Director: Ava DuVernay
Starring: David Oyelowo, Carmen Ejoga, Tom Wilkinson, Wendell Pierce, Common, Tim Roth, Stephan James, Andre Holland, Colman Domingo, Lorraine Toussaint, Oprah Winfrey
In their opening monologue for this year’s Golden Globe Awards, hosts Tina Fey and Amy Poehler introduced Selma with a pointed joke: “The movie Selma is about the civil rights movement which totally worked and now everything is fine.” It was a good line. It got a big laugh. But it also perfectly captured why, in 2015, it is hard not to experience Ava DuVernay’s powerful, inspiring and triumphant film without feeling just a tinge of sadness. That sadness comes from the knowledge that half a century on from the Selma march, in a world of Trayvon Martin, Michael Brown and Ferguson, we still have so far to go.
It may seem hard to believe, but Selma is the first time we have seen a theatrically released studio film with Martin Luther King Jr as its protagonist. But Selma is not a biopic as such. Great films will often focus on a specific story in order to illuminate a greater one. As such, DuVernay does not attempt to tell the entirety of Dr King’s story. We don’t see the Montgomery Bus Boycott, the Birmingham campaign or the “I have a dream” speech. Instead, the film focuses in on the 1965 campaign by King and the Southern Christian Leadership Conference to protest the disenfranchisement of black voters in Alabama. Selma was a town with a 50% African American population, but less than 2% of them were registered to vote. While blacks were legally entitled to vote, there were systematic barriers put in place to prevent them from exercising that right. The campaign would culminate in a five day march from Selma to the state capitol, Montgomery. It is one story that is reflective of the whole.
Selma is not interested in deifying King. DuVernay treats him like a man. The film’s opening scene is a tender moment between King and his wife, Coretta, before he receives the 1964 Nobel Peace Prize. We watch him going over his speech and struggling with his tie, and it humanises him. As the film progresses we see the pressure and self-doubt that a man in his position inevitably felt. Similarly, the film does not sugarcoat his story. While not making it a major plot point, Selma touches on King’s infidelity. British actor David Oyelowo delivers an outstanding performance as the civil rights leader, both in the quiet, introspective moments and when King is in his element, in the public eye and in the pulpit. Oyelowo successfully captures King’s oratory style and cadence, and these orations retain their power despite the fact that DuVernay had to rewrite them due to the prohibitively expensive costs associated with using the actual texts, which the King family retain copyright on.
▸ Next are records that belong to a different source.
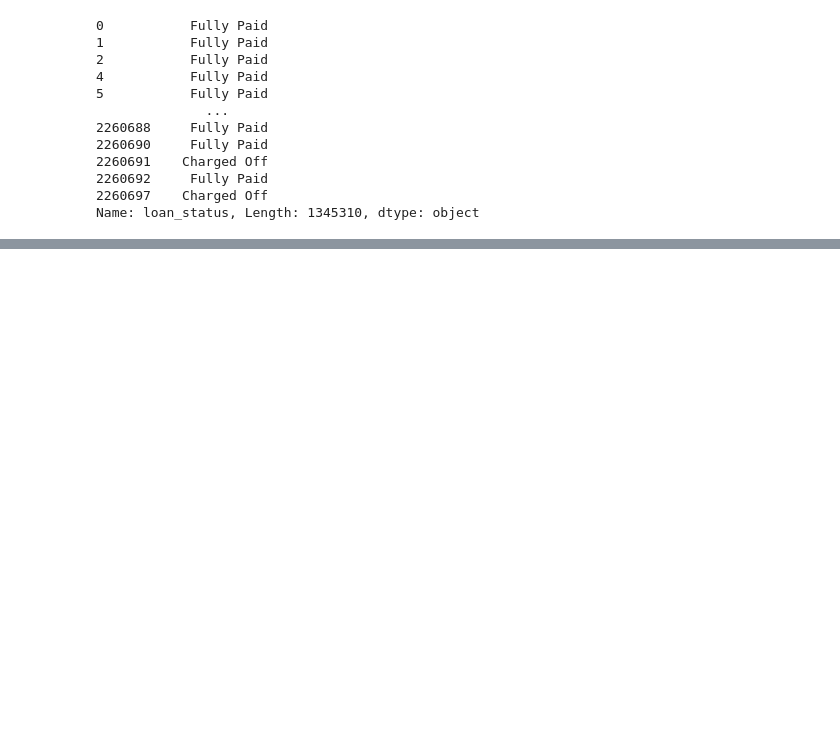
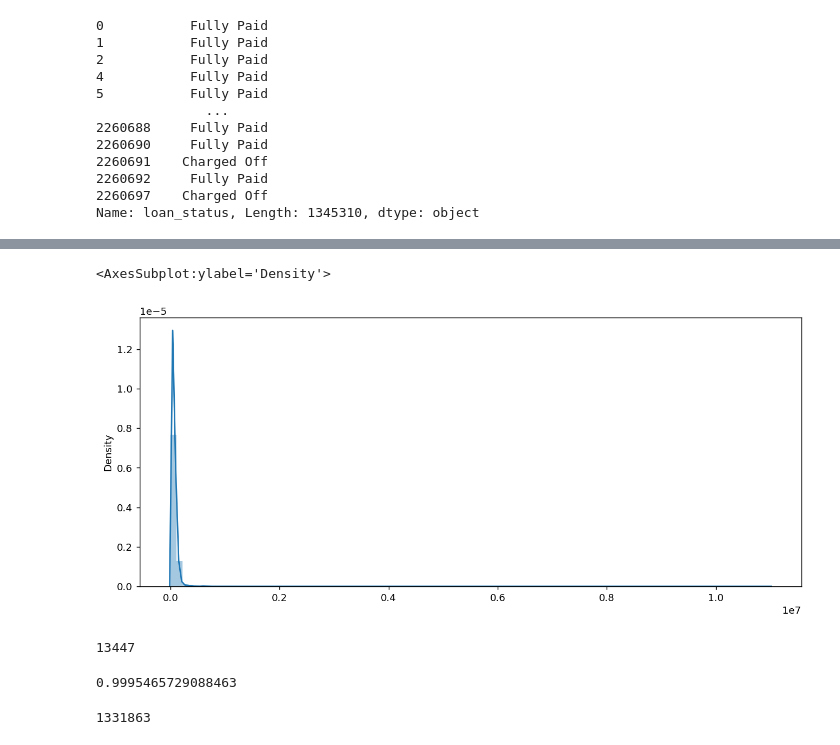
Before and after one commit to dstushar7/credit-risk-analysis, a Jupyter notebook: Credit Risk.ipynb, the cells around one changed output, grey strips where cells are left out. Saved outputs shown, nothing was run; the diff lists cells and outputs as text; code cells hidden in the pictures; blank space fills up the shorter version.

```diff
--- a/Credit Risk.ipynb
+++ b/Credit Risk.ipynb
@@ -203,0 +326,4 @@ Name: loan_status, Length: 1345310, dtype: object
+# %%
+# Converting to dummies (One hot encoding)
+add_state_dummies = pd.get_dummies(df['addr_state'], drop_first=True) # drop_first will drop the first dummy column
+add_state_dummies
@@ -203,0 +344,3 @@ Name: loan_status, Length: 1345310, dtype: object
+# %%
+# Add these features in the main dataset
+df = pd.concat([df.drop('addr_state', axis=1), add_state_dummies], axis=1)
@@ -203,0 +364,26 @@ Name: loan_status, Length: 1345310, dtype: object
+# %%
+# Let's plot the distribution of annual_inc
+plt.figure(figsize=(12,5), dpi=130)
+sns.distplot(x=df['annual_inc'], bins=100)
+# %% [output]
+<AxesSubplot:ylabel='Density'>
+[figure, added]
+# %%
+# The salary distribution is highly skewed towards right.
+# Let's find how many customers have annual_inc > $250000.
+len(df[df['annual_inc'] > 250000])
+# %% [output]
+13447
+# %%
+# % of rows with annual income > $250000.
+percent_of_rows_of_customers_with_annual_inc_more_than_250000 = 13447*100/len(df)
+percent_of_rows_of_customers_with_annual_inc_more_than_250000
+# %% [output]
+0.9995465729088463
+# %%
+# There are 13447 rows of customers with annual_inc > 250000, i.e., 1%. Since these are outliers, let's drop these rows.
+# Lets remove the rows with annual_inc > $250000
+df = df[df['annual_inc'] <= 250000]
+len(df)
+# %% [output]
+1331863
```
Also changed, not shown: parts of 18 cells of this notebook.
As well as capturing the essence of the man, Selma succeeds in communicating the logic and effectiveness of his methods. The film is a powerful reminder to the present day of the importance of non-violence. It shows us the power of non-violence in the face of aggression. It reminds us of the futility of using violence to overcome injustice. It also gives us insight into the strategic mind of King, particularly his manipulation of the media. Part of the attractiveness of bringing the SCLC to Selma was its potential for theatrics, and in turn, media coverage. You have to position yourself to be heard. King tells his people only way to get the President’s attention is to be on the front page of every newspaper and on every nightly news bulletin, and to do that requires drama. When the first attempt at the march ended in a confrontation with Selma Police on Edmund Pettus Bridge, the video footage of what came to be known as ‘Bloody Sunday,’ showing white police beating unarmed and non-retaliatory black men and women, young and old, was beamed into households across the country and played a major role in garnering widespread support for the movement.
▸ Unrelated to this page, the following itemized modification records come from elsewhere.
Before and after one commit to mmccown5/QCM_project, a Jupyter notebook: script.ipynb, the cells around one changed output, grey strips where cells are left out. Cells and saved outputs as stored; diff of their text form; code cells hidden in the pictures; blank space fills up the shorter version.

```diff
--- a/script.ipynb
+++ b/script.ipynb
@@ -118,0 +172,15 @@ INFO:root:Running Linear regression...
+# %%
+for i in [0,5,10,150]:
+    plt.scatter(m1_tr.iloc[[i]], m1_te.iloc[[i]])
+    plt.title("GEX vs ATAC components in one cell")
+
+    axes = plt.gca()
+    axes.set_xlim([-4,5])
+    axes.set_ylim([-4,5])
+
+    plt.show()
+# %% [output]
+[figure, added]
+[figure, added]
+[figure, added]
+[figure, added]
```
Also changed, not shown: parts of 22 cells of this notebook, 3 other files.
DuVernay also de-mythologises the civil rights movement. Selma shows them to be a highly dedicated but divided and combustible collection of people who share similar goals but believe in different approaches. Upon their arrival in Selma, King and his SCLC companions are confronted by members of SNCC, the Student Nonviolent Coordinating Committee. These young men believe in a less confrontational approach than the SCLC and have already been working at a grass roots level for change in Selma. Likewise we see Malcolm X, who appears as a peripheral character in one very interesting scene, but represents a more militant approach.
Selma is on a much larger, more epic scale, than any of DuVernay’s previous films. Yet while handling this larger canvas with seeming ease, she manages to retain the intimacy of a smaller film. She brings a humanity and honesty to her characters and an immediacy to the events which prevents the film from feeling like a history lesson. Being a black woman, DuVernay also brings a different gaze and perspective to the film as its director. As such, Selma brings us different characters. Not only do we have black characters with real agency, we also have active female characters and active elderly characters, three groups that usually lack agency in mainstream cinema.
Much has been made of the supposed “snubbing” of this film by the Academy, with a number of high profile voices speaking out. No doubt Oyelowo and DuVernay would have looked right at home in their respective categories, but I’m also not convinced that there is anyone in those fields who doesn’t deserve to be there. Regardless, the ultimate importance of this film and the reason that it will endure as a document will have little to do with awards and statues. Selma is more than that.
Review by Duncan McLean
Have you seen Selma? Leave a comment and let us know what you thought?